Regardless of the new features Google AdWords has, the first thing you need to decide when setting up your new AdWords campaign is the list of keywords to target.
What keywords are best? That's a real tough question to answer since Google hides them from you in your Analytics reports.
According to Google's search engine optimization point of view, they don't want you to construct your website based on targeted keywords; meanwhile their AdWords system is all about keyword targeting and budgets.
Can you say conflicted?
AdWords has some really good built-in keyword suggestion tools to help you pick the keywords you could target, but you'll never know if these suggestions are good or bad until you start spending some money.
Regardless of all the new features in AdWords every few months, one setup tactic remains the same... The Test Budget.
The Test Budget is an amount of money specifically earmarked for testing of your online ads. This should be at least $400 but probably no more than $2000 per test. Since this is a "test" you should not *expect* any return on the ads, instead you want to see *if* the ads will return anything at all in association with the keywords you've chosen.
A lot of labor can easily be sucked up when you set up a complex campaign in AdWords, and all that labor cost would be completely wasted if you are targeting the wrong keywords, the wrong time of the day, and the wrong days of the week.
With a test budget you would set up a few simple ads for different sets of keywords. These ads would display all day long for at least a week. A two week test during a non-holiday period would be better.

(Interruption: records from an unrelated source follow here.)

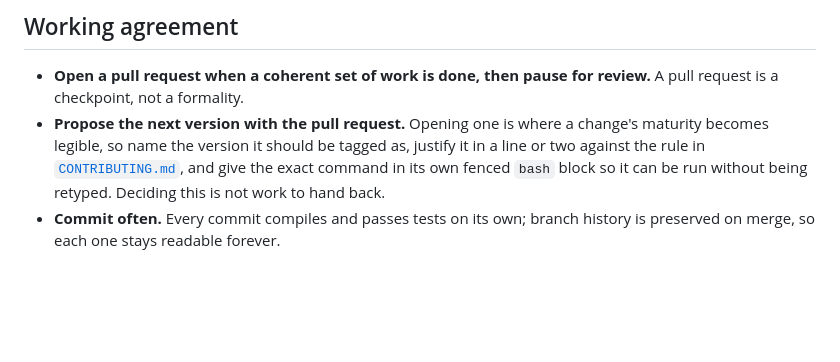
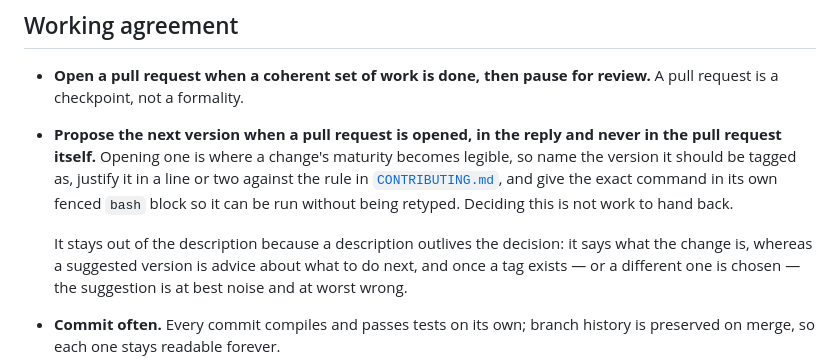
Before and after one commit to okcodes/vump, a Markdown page: CLAUDE.md, the part around the change. GitHub-like rendering; blank space fills up the shorter version.

Commit message:
docs: keep the suggested version out of the pull request
"With the pull request" read as "in it", and the suggestion landed in the
description. A description outlives the decision: it says what the change is,
whereas a suggested version is advice about what to do next, so once a tag
exists — or a different one is chosen — the line is noise at best and wrong at
worst.

Co-Authored-By: Claude Opus 5 <noreply@anthropic.com>

```diff
--- a/CLAUDE.md
+++ b/CLAUDE.md
@@ -60,12 +60,17 @@ much faster than waiting for a runner to report the same thing.
 
 - **Open a pull request when a coherent set of work is done, then pause for
   review.** A pull request is a checkpoint, not a formality.
-- **Propose the next version with the pull request.** Opening one is where a
-  change's maturity becomes legible, so name the version it should be tagged
-  as, justify it in a line or two against the rule in
-  [`CONTRIBUTING.md`](CONTRIBUTING.md), and give the exact command in its own
-  fenced `bash` block so it can be run without being retyped. Deciding this is
-  not work to hand back.
+- **Propose the next version when a pull request is opened, in the reply and
+  never in the pull request itself.** Opening one is where a change's maturity
+  becomes legible, so name the version it should be tagged as, justify it in a
+  line or two against the rule in [`CONTRIBUTING.md`](CONTRIBUTING.md), and give
+  the exact command in its own fenced `bash` block so it can be run without
+  being retyped. Deciding this is not work to hand back.
+
+  It stays out of the description because a description outlives the decision:
+  it says what the change is, whereas a suggested version is advice about what
+  to do next, and once a tag exists — or a different one is chosen — the
+  suggestion is at best noise and at worst wrong.
 - **Commit often.** Every commit compiles and passes tests on its own; branch
   history is preserved on merge, so each one stays readable forever.
 - **Verify locally in preference to CI.** Hosted runners are slow; use them to
```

At the end of the testing period, you would run reports to show you what days of the week the ads were clicked, what time of day they were clicked most, and the keywords people searched that actually triggered your ads.
With these 3 factors, you can then create a more complicated campaign to target the best days, times, and keywords.
This Test Budget won't help you write the ads, or test ad effectiveness, for that you still need a creative team. But it does give your creative team better ammunition with which to target your customers. Keep in mind that there will still be a lot of labor, and probably a high cost, to set up the complicated campaign.
I realize that the idea of spending money on a test is not something that you want to hear. In fact it might sound like you are throwing money away.
In reality, without the test phase you are jumping right into full scale advertising. Considering the setup costs, and the cost to run a full campaign, imagine how much more expensive it would be if the campaign failed completely?
Earmarking money as an AdWords Test Budget is a smart idea and will save you a lot of money, and disappointment, in the long run. Consider a new test every time you want to change the strategy of your AdWords campaigns.